# SOURCE MATERIAL

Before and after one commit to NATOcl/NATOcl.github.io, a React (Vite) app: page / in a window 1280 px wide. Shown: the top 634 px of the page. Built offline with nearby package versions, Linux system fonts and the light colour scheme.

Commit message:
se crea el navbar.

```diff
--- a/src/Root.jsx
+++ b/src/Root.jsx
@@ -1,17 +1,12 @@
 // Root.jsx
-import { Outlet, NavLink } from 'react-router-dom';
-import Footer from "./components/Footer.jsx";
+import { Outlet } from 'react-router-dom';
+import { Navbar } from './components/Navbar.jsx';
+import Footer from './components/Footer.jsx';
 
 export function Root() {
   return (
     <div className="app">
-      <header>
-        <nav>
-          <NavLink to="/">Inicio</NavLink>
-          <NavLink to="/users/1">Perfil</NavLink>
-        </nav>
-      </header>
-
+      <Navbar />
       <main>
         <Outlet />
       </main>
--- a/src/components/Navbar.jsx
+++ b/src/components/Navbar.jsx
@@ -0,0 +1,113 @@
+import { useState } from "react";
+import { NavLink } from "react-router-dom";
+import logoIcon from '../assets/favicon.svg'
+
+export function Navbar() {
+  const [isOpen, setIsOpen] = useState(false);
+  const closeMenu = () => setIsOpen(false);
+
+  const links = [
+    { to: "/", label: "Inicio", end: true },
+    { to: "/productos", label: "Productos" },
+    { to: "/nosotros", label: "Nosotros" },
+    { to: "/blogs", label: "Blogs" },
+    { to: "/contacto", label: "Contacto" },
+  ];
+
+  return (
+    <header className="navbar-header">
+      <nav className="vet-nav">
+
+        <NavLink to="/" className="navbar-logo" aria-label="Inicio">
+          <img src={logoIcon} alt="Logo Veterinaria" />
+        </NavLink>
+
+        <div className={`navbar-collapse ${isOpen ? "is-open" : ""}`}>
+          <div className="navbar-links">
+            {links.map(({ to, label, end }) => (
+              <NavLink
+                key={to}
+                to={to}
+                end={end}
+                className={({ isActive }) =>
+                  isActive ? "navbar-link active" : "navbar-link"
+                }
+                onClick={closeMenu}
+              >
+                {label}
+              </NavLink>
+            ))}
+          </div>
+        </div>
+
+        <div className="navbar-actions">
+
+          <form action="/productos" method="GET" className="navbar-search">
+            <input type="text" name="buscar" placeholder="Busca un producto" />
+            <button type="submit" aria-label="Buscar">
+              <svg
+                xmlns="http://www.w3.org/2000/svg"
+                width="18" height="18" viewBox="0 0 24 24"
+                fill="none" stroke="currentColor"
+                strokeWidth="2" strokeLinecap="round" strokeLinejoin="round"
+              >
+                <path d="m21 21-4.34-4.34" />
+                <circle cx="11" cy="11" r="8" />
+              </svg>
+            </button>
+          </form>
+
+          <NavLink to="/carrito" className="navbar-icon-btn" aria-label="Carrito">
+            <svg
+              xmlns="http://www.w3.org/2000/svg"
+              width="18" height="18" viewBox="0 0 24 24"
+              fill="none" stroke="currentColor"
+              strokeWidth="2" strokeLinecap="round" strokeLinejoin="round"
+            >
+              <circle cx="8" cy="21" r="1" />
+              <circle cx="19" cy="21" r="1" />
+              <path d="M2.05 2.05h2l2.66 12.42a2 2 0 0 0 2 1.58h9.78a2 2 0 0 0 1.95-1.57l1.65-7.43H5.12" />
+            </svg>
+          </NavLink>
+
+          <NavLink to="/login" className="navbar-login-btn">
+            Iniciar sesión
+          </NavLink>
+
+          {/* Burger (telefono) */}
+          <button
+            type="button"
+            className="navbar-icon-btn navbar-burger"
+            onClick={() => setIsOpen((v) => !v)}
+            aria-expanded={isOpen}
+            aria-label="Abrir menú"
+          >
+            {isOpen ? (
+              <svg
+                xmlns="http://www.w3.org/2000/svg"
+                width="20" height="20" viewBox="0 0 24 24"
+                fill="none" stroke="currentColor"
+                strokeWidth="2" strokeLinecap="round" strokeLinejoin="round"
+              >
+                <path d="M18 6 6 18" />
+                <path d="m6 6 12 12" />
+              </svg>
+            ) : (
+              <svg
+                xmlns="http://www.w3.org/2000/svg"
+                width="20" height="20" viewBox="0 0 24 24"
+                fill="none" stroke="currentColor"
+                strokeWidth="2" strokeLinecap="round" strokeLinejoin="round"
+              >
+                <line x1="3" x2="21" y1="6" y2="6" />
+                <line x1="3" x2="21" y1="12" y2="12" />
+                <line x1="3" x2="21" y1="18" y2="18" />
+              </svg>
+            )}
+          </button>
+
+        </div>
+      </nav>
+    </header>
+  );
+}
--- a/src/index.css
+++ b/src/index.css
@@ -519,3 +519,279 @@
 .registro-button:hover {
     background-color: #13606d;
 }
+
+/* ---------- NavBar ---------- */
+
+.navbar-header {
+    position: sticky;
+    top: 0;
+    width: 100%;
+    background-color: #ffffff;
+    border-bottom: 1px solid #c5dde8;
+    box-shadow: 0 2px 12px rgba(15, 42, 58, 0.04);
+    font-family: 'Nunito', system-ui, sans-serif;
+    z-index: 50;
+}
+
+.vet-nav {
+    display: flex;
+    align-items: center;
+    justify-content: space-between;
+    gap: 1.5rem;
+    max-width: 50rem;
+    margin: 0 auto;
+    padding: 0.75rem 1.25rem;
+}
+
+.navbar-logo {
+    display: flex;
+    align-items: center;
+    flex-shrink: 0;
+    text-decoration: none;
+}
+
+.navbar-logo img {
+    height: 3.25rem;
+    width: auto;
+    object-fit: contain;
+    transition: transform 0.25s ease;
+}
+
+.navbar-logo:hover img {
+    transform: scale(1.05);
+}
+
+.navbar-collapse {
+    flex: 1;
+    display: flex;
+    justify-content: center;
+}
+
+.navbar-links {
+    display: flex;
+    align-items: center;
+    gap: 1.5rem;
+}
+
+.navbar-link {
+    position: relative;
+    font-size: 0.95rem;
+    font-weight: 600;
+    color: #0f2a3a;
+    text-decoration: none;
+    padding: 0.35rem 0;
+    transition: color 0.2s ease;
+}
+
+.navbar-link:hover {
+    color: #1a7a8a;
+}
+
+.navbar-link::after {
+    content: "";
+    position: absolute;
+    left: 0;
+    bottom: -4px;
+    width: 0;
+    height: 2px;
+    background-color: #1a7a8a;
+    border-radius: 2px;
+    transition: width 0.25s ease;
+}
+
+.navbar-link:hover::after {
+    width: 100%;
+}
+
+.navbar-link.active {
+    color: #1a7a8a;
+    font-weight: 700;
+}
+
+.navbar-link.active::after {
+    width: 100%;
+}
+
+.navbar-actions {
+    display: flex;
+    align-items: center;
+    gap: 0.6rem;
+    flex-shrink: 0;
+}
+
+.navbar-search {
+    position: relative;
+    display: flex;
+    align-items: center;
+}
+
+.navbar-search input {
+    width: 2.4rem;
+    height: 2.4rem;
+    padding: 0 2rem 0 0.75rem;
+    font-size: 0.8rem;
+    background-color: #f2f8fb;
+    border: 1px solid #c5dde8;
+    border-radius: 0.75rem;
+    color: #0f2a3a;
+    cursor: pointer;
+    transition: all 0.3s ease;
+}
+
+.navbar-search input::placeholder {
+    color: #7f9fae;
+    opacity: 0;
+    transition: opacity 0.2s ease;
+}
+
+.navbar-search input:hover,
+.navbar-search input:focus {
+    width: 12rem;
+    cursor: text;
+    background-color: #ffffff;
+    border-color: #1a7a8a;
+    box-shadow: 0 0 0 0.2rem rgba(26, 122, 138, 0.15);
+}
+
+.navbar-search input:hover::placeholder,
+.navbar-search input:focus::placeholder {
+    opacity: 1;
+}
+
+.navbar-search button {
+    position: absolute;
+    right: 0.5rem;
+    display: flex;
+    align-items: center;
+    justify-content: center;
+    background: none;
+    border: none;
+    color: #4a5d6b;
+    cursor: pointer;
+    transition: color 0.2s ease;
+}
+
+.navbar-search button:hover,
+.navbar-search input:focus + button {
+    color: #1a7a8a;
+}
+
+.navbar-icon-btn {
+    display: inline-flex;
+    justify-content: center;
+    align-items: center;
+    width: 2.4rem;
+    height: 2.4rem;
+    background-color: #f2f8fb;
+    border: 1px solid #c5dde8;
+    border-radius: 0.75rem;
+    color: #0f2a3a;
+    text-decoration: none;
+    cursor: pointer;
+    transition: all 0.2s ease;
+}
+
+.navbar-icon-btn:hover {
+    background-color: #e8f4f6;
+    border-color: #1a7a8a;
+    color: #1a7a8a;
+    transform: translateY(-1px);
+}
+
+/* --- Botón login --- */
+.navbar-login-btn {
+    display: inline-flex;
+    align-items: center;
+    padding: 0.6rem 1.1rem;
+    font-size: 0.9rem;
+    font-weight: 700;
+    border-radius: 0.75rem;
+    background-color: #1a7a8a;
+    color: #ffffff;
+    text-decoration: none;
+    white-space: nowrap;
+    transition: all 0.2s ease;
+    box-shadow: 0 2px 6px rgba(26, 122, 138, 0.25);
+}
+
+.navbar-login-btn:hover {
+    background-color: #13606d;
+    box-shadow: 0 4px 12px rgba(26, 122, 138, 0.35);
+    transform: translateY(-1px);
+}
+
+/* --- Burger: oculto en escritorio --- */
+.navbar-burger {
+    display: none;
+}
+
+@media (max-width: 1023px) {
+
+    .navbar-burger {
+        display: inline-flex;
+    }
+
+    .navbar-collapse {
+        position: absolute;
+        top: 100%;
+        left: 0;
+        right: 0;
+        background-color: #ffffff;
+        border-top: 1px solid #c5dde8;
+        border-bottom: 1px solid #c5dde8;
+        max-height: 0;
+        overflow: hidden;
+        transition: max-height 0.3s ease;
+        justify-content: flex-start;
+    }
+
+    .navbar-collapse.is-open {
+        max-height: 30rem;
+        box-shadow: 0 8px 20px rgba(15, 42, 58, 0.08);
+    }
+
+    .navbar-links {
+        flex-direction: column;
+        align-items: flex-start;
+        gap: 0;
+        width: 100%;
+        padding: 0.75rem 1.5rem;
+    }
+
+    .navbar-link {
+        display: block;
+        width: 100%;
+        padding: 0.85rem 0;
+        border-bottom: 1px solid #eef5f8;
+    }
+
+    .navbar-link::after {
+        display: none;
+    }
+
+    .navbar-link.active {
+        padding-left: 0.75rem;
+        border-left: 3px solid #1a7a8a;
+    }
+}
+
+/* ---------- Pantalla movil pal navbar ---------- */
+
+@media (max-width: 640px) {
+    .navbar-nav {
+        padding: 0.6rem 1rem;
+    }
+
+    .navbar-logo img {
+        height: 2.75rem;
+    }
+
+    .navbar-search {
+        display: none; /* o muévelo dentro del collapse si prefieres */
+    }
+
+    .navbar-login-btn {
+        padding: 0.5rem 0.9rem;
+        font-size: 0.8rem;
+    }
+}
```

# ABOUT THIS EXERCISE
Everything from the first line above through the line that contains "se crea el navbar." should be duplicated exactly, please, and nothing beyond it.

# RESULT OF THIS TASK
Before and after one commit to NATOcl/NATOcl.github.io, a React (Vite) app: page / in a window 1280 px wide. Shown: the top 634 px of the page. Built offline with nearby package versions, Linux system fonts and the light colour scheme.

Commit message:
se crea el navbar.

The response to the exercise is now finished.